The complete set of records should be given again verbatim.

== Data listing

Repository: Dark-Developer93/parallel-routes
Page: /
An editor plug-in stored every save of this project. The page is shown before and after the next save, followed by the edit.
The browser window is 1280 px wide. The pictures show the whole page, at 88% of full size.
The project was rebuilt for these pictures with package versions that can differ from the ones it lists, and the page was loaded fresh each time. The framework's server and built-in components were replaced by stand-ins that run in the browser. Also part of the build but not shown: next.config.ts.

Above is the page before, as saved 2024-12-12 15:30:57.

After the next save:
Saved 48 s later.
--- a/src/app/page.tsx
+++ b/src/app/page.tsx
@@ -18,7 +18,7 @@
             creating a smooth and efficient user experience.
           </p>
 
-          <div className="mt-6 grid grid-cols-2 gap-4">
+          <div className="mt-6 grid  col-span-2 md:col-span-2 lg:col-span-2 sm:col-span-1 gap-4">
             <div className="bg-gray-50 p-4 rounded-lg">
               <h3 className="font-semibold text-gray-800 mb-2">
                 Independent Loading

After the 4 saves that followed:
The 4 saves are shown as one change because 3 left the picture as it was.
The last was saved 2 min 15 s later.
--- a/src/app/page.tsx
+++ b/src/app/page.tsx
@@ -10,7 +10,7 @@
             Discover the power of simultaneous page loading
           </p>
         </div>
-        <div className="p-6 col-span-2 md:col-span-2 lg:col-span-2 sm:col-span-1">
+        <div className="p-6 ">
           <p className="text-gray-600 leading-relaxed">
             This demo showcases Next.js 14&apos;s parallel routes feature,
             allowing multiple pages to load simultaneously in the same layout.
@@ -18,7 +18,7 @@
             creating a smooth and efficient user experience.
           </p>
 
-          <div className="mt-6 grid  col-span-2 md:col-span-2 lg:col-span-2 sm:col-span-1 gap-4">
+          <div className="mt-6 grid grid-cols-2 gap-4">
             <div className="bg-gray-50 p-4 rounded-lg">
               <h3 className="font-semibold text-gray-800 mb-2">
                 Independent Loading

====

Written reply
Repository: Dark-Developer93/parallel-routes
Page: /
An editor plug-in stored every save of this project. The page is shown before and after the next save, followed by the edit.
The browser window is 1280 px wide. The pictures show the whole page, at 88% of full size.
The project was rebuilt for these pictures with package versions that can differ from the ones it lists, and the page was loaded fresh each time. The framework's server and built-in components were replaced by stand-ins that run in the browser. Also part of the build but not shown: next.config.ts.

Above is the page before, as saved 2024-12-12 15:30:57.

After the next save:
Saved 48 s later.
--- a/src/app/page.tsx
+++ b/src/app/page.tsx
@@ -18,7 +18,7 @@
             creating a smooth and efficient user experience.
           </p>
 
-          <div className="mt-6 grid grid-cols-2 gap-4">
+          <div className="mt-6 grid  col-span-2 md:col-span-2 lg:col-span-2 sm:col-span-1 gap-4">
             <div className="bg-gray-50 p-4 rounded-lg">
               <h3 className="font-semibold text-gray-800 mb-2">
                 Independent Loading

After the 4 saves that followed:
The 4 saves are shown as one change because 3 left the picture as it was.
The last was saved 2 min 15 s later.
--- a/src/app/page.tsx
+++ b/src/app/page.tsx
@@ -10,7 +10,7 @@
             Discover the power of simultaneous page loading
           </p>
         </div>
-        <div className="p-6 col-span-2 md:col-span-2 lg:col-span-2 sm:col-span-1">
+        <div className="p-6 ">
           <p className="text-gray-600 leading-relaxed">
             This demo showcases Next.js 14&apos;s parallel routes feature,
             allowing multiple pages to load simultaneously in the same layout.
@@ -18,7 +18,7 @@
             creating a smooth and efficient user experience.
           </p>
 
-          <div className="mt-6 grid  col-span-2 md:col-span-2 lg:col-span-2 sm:col-span-1 gap-4">
+          <div className="mt-6 grid grid-cols-2 gap-4">
             <div className="bg-gray-50 p-4 rounded-lg">
               <h3 className="font-semibold text-gray-800 mb-2">
                 Independent Loading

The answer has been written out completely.